Although Colman was impressive, I was even more taken with Stone’s and Weisz’s performances. Under Queen Anne’s roof, Weisz’s Sarah is Queen Anne’s established confidante and advisor, as well as her trusted lover, while Stone’s Abigail is the newcomer to the royal inner circle. These distinct roles have distinct personality traits associated with them, and each actress performs extraordinarily – Stone and Weisz were built for their respective characters. Abigail appears unassuming at first, but we quickly learn that she has an almost innate ability to balance that sense of innocence with disturbing cunningness – Stone thrives in this role, tapping into her comedic roots to bring Abigail’s amusingly menacing personality to life. On the other hand, Sarah finds herself having to desperately protect her position from Abigail, resorting to psychological mind games out of uncompromising devotion to Queen Anne. Weisz chillingly emotes steeliness in this role, and her portrayal of Sarah’s endless loyalty to Queen Anne is shrewdly memorable.
Another fantastic performance in The Favourite was Nicholas Hoult as Robert Harley, a member of Parliament who opposes some of Queen Anne’s economic policies. Harley is the embodiment of pretentiousness, and Hoult’s portrayal of the scheming politician was magnificent – it was an underrated part of the movie, and I was disappointed that Hoult wasn’t in greater contention for a nomination in the Best Supporting Actor category.
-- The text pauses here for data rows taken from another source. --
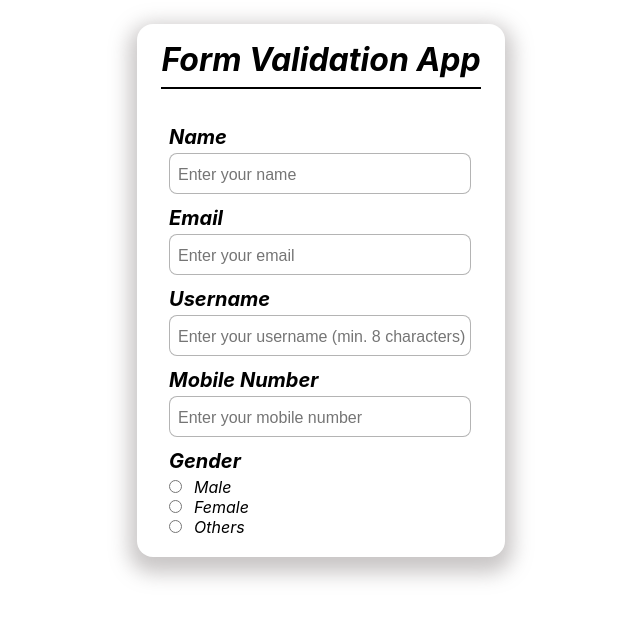
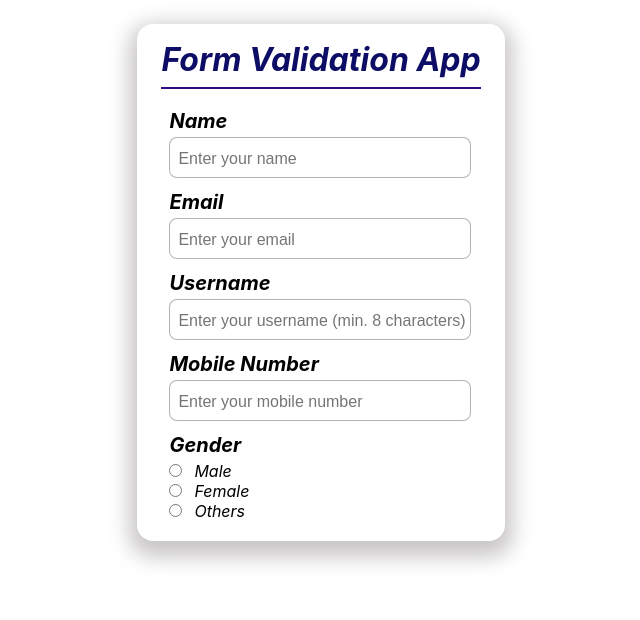
Before and after one commit to munnatft/react-form-validation, a React (Create React App) app: page / in a window 1280 px wide. Shown: the top 620 px of the page, without its empty margins (319-959 px from the left). Built offline with nearby package versions, Linux system fonts and the light colour scheme.

Commit message:
changed css

```diff
--- a/src/App.module.css
+++ b/src/App.module.css
@@ -4,6 +4,7 @@
     justify-content: center;
     align-items: center;
     margin-top: 1.5rem;
+
 }
 
 .wrapper {
@@ -15,7 +16,7 @@
 }
 
 .form {
-    padding: 1rem 0.5rem 1rem 0.5rem;
+    padding: 0rem 0.5rem 1rem 0.5rem;
     height: 400px;
     overflow-y: auto;
     overflow-x: hidden;
@@ -25,6 +26,7 @@
     display: flex;
     flex-direction: column;
     margin-bottom: 0.75rem;
+
 }
 
 .form-control label {
@@ -68,7 +70,7 @@
     border: 1px solid #80808096;
     border-radius: 0.5rem;
     padding: 0.5rem 0.25rem 0.5rem 0.5rem;
-    width: 19rem;
+    width: 18.875rem;
     font-size: 1.25rem;
 }
 
@@ -91,7 +93,8 @@ input::placeholder {
     border: none;
     padding: 0.5rem;
     font-size: 1.5rem;
-    background-color: #3F8755;
+    /* background-color: #3F8755; */
+    background-color: #350b7c;
     color: white;
     cursor: pointer;
     font-style: italic;
@@ -136,5 +139,5 @@ input::placeholder {
 
 .hobbies {
     margin-bottom: 0.75rem;
-    width: 19rem;
+    width: 18.875rem;
 }
--- a/src/components/form/Form.js
+++ b/src/components/form/Form.js
@@ -87,6 +87,7 @@ const Form = () => {
         setSkillsState([])
     }
 
+
     const nameClasses = `${styles['form-control']} ${inputsError.nameError ? styles['invalid'] : ''}`;
     const emailClasses = `${styles['form-control']} ${inputsError.emailError ? styles['invalid'] : ''}`;
     const usernameClasses = `${styles['form-control']} ${inputsError.usernameError ? styles['invalid'] : ''}`;
--- a/src/components/form/select/Hobbies.js
+++ b/src/components/form/select/Hobbies.js
@@ -16,18 +16,6 @@ const options=[
 const Hobbies = ({error , handleChange}) => {
 
     const hobbiesClassName = `${styles['hobbies']} ${error ? styles['invalid'] : ''}`;
-    const customStyles = {
-        // option: (provided, state) => ({
-        //   ...provided,
-        // //   borderBottom: '1px dotted pink',
-        // //   color: state.isSelected ? 'red' : 'blue',
-        // //   padding: 20,
-        // }),
-        // control: () => ({
-        //   // none of react-select's styles are passed to <Control />
-        //   width: '19rem',
-        // }),
-      }
 
       const customTheme = (theme) => (
           {
--- a/src/index.css
+++ b/src/index.css
@@ -4,7 +4,7 @@ body {
     'Ubuntu', 'Cantarell', 'Fira Sans', 'Droid Sans', 'Helvetica Neue',
     sans-serif;
   -webkit-font-smoothing: antialiased;
-  -moz-osx-font-smoothing: grayscale;;
+  -moz-osx-font-smoothing: grayscale;
 }
 
 code {
@@ -19,7 +19,8 @@ h1 {
   text-align: center;
   font-style: italic;
   padding-bottom: 0.5rem;
-  border-bottom: 2px solid;
+  color: #0e0d66;
+  border-bottom: 2px solid #350b7c;
 }
 
 p {
@@ -28,3 +29,7 @@ p {
     font-style: italic;
     padding-bottom: 0.25rem;
 }
+
+::-webkit-scrollbar {
+  width: 0;
+}
```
The Favourite is rated R for strong sexual content, nudity, and language.
The Favourite trailer: https://www.youtube.com/watch?v=SYb-wkehT1g&t=2s
Academy Award nominations for The Favourite:
Best Picture (Ceci Dempsey, Ed Guiney, Lee Magiday, and Yorgos Lanthimos, producers)
Best Director (Yorgos Lanthimos)
Best Actress (Olivia Colman)
Best Supporting Actress (Emma Stone)
Best Supporting Actress (Rachel Weisz)
Best Original Screenplay (Deborah Davis and Tony McNamara)
Best Cinematography (Robbie Ryan)
Best Production Design (Fiona Crombie and Alice Felton)
Best Costume Design (Sandy Powell)
Best Film Editing (Yorgos Mavropsaridis)